Archive - Aug 2011 - News Article
County leaders are considering taking a loan to help pay for some capital improvements, but want to ensure Inyo will get the most bang for its buck before committing.
Inyo County paid off its debt earlier this year, and since then has boasted that it is one of the few debt-free counties in the state, or even the U.S.
This week, Auditor Controller Leslie Chapman went before the board during a budget hearing to broach the subject of taking on new debt that would keep county resources and facilities up-to-date and in operational order.
Organizers of the Eastern Sierra Certified Farmers Market are hoping that the third timeâ€™s the charm.
The Farmers Market/marketplace has moved again, this time to the area next to the gazebo behind City Hall.
The market had been held Saturday mornings in the Bishop City Park for years. At the beginning of this yearâ€™s season, organizers and some participants wanted to move the market to Friday nights on Main Street, next to Talmage Park. The market will still be from 5-7:30 p.m. Fridays until mid-November, weather and harvests permitting.
It might not feel like it but summer is unofficially over â€“ at least for local youth.
School starts next week for most Inyo County students, and has already started for some. Students in the Bishop Unified School District and Round Valley start school this coming Monday, Aug. 22;Big Pine students start Tuesday, Aug. 23; Lone Pine kids go back to class, Wednesday, Aug. 24; and class is in session for the Death Valley School District starting Monday, Aug. 29.
The Inyo County Board of Supervisors has reiterated its long-standing support for the construction of a new courthouse in Independence by offering the state a free parcel of land for the new courthouse.
The board also officially requested that the state court system authorize spending $2.3 million in state court funds to build the new, modular courthouse, which would be located adjacent to the county jail in Independence.
Early in the 2011-12 budgeting process, Inyo County is looking at a $9 million deficit.
During a hearing Tuesday to review preliminary budget requests, County Administrative Officer Kevin Carunchio said most county departments were able to maintain budgets similar to last yearâ€™s numbers. Some departments, he said, are requesting larger budgets to fill positions that were left vacant last year to save money, and all departments are dealing with the rising cost of doing business.
Shindand Air Base, Afghanistan â€“ When the Army goes on missions outside the wire, they are susceptible to any number of threats, ranging from extreme weather conditions and rocks being thrown at them to small arms fire and roadside bombs. Having well trained medical professionals attached to Army units ensures a quick response in the event a Soldier is wounded and in need of emergency medical attention.
With a federal grant in hand, Inyo County is on its way to identifying property that can be used for renewable energy generation and transportation.

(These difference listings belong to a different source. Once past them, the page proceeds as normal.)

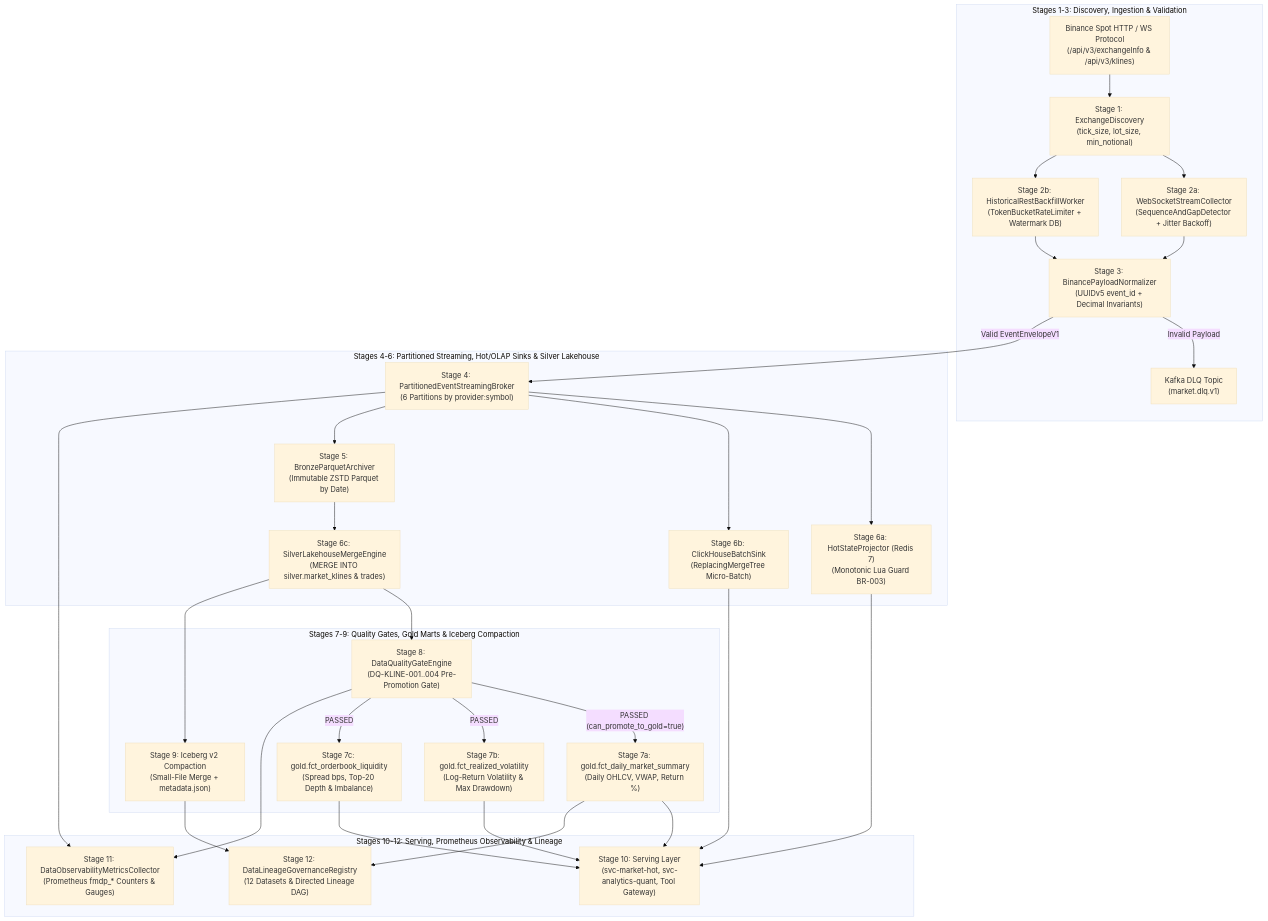
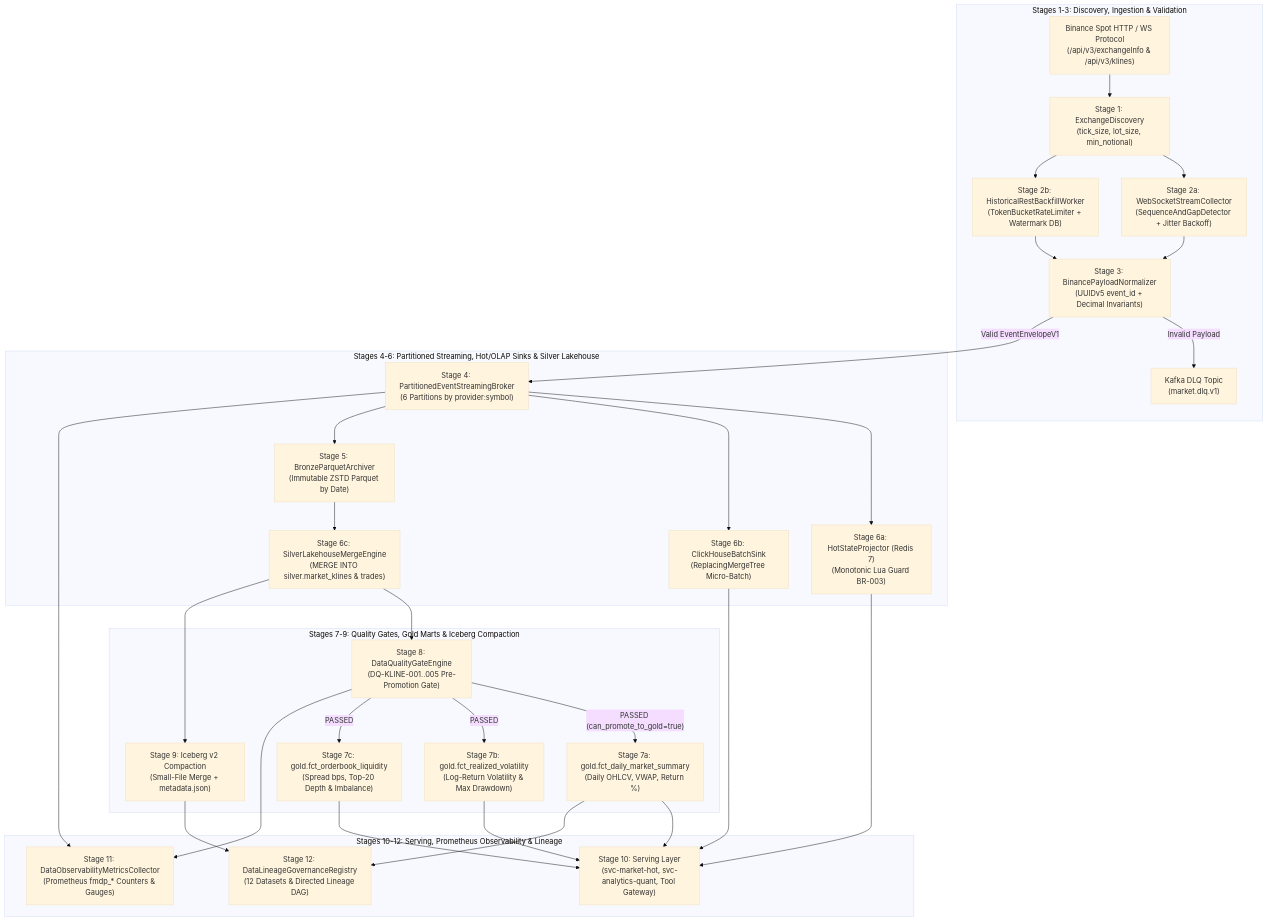
Before and after one commit to DungTran1201/FinancialMarketDataPlatform: the diagram in docs/diagrams/data-platform/08-end-to-end-data-platform-v01-pipeline.md, drawn with Mermaid (base theme). The commit also changed 6 other files, not shown here.

````diff
--- a/docs/diagrams/data-platform/08-end-to-end-data-platform-v01-pipeline.md
+++ b/docs/diagrams/data-platform/08-end-to-end-data-platform-v01-pipeline.md
@@ -11,59 +11,59 @@
 ```mermaid
 flowchart TD
     subgraph S1_S3["Stages 1-3: Discovery, Ingestion & Validation"]
         EX["Binance Spot HTTP / WS Protocol<br/>(/api/v3/exchangeInfo & /api/v3/klines)"]
         DISC["Stage 1: ExchangeDiscovery<br/>(tick_size, lot_size, min_notional)"]
         WS["Stage 2a: WebSocketStreamCollector<br/>(SequenceAndGapDetector + Jitter Backoff)"]
         REST["Stage 2b: HistoricalRestBackfillWorker<br/>(TokenBucketRateLimiter + Watermark DB)"]
         NORM["Stage 3: BinancePayloadNormalizer<br/>(UUIDv5 event_id + Decimal Invariants)"]
         DLQ["Kafka DLQ Topic<br/>(market.dlq.v1)"]
     end
 
     subgraph S4_S6["Stages 4-6: Partitioned Streaming, Hot/OLAP Sinks & Silver Lakehouse"]
         KAFKA["Stage 4: PartitionedEventStreamingBroker<br/>(6 Partitions by provider:symbol)"]
         REDIS["Stage 6a: HotStateProjector (Redis 7)<br/>(Monotonic Lua Guard BR-003)"]
         CH["Stage 6b: ClickHouseBatchSink<br/>(ReplacingMergeTree Micro-Batch)"]
         BRONZE["Stage 5: BronzeParquetArchiver<br/>(Immutable ZSTD Parquet by Date)"]
         SILVER["Stage 6c: SilverLakehouseMergeEngine<br/>(MERGE INTO silver.market_klines & trades)"]
     end
 
     subgraph S7_S9["Stages 7-9: Quality Gates, Gold Marts & Iceberg Compaction"]
-        DQ["Stage 8: DataQualityGateEngine<br/>(DQ-KLINE-001..004 Pre-Promotion Gate)"]
+        DQ["Stage 8: DataQualityGateEngine<br/>(DQ-KLINE-001..005 Pre-Promotion Gate)"]
         GOLD1["Stage 7a: gold.fct_daily_market_summary<br/>(Daily OHLCV, VWAP, Return %)"]
         GOLD2["Stage 7b: gold.fct_realized_volatility<br/>(Log-Return Volatility & Max Drawdown)"]
         GOLD3["Stage 7c: gold.fct_orderbook_liquidity<br/>(Spread bps, Top-20 Depth & Imbalance)"]
         COMP["Stage 9: Iceberg v2 Compaction<br/>(Small-File Merge + metadata.json)"]
     end
 
     subgraph S10_S12["Stages 10-12: Serving, Prometheus Observability & Lineage"]
         SERVE["Stage 10: Serving Layer<br/>(svc-market-hot, svc-analytics-quant, Tool Gateway)"]
         PROM["Stage 11: DataObservabilityMetricsCollector<br/>(Prometheus fmdp_* Counters & Gauges)"]
         LIN["Stage 12: DataLineageGovernanceRegistry<br/>(12 Datasets & Directed Lineage DAG)"]
     end
 
     EX --> DISC
     DISC --> WS
     DISC --> REST
     WS --> NORM
     REST --> NORM
     NORM -- "Invalid Payload" --> DLQ
     NORM -- "Valid EventEnvelopeV1" --> KAFKA
     KAFKA --> REDIS
     KAFKA --> CH
     KAFKA --> BRONZE
     BRONZE --> SILVER
     SILVER --> DQ
     DQ -- "PASSED (can_promote_to_gold=true)" --> GOLD1
     DQ -- "PASSED" --> GOLD2
     DQ -- "PASSED" --> GOLD3
     SILVER --> COMP
     REDIS --> SERVE
     CH --> SERVE
     GOLD1 --> SERVE
     GOLD2 --> SERVE
     GOLD3 --> SERVE
     KAFKA --> PROM
     DQ --> PROM
     GOLD1 --> LIN
     COMP --> LIN
 ```
````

Inyo County is now partnering with Nye, Esmeralda, Lincoln and White Pine counties in Nevada to spend $1 million on a quest for land that can be used for renewable energy.
The five-county cooperative group received an Environmental Protection Agency Brownfields Coalition Assessment Grant to conduct environmental site assessments and area-wide planning in support of renewable energy, transmission and economic development.
County leaders approved a $75,000 project Tuesday that will get a long awaited project at the Bishop Sunland Landfill off the ground.
Using a local contractor, the county will install a new building at the gate of the landfill, providing handicapped accessibility, new restroom facilities and storage and work space for landfill employees.
Deputy Public Works Director Jeff Alstrom said the county received five bids for the project, which aims to erect a modular building at the entrance to the landfill along with a new sceptic system and water lines.
The sweet smell of the Tri-County Fair is in the air.
Entry forms for exhibits are being accepted starting this week and tickets go on sale next weekend in anticipation of the annual end-of-summer celebration scheduled to begin Thursday, Sept. 1.
The Fair exhibit office, located near the stables on the grounds, will be open all this week through Saturday to accept exhibit entry forms. Exhibits themselves will be accepted on varying schedules â€“ depending on the type and contest â€“ as outlined in the Fairâ€™s Exhibit Guidebook.
County leaders weighed in on the Planning Departmentâ€™s move to update local zoning ordinances.
On Tuesday, the board reviewed five bullet points on local zoning laws, ranging from keeping animals to producing wind energy and working from home.
Earlier this year, Inyo County hired a consultant to review the current zoning ordinance and recommend updates and changes. The report the consultant delivered included many sections the county does not currently have on the books, such as rules and regulations for adult entertainment enterprises, that the board opted to leave out of the county code.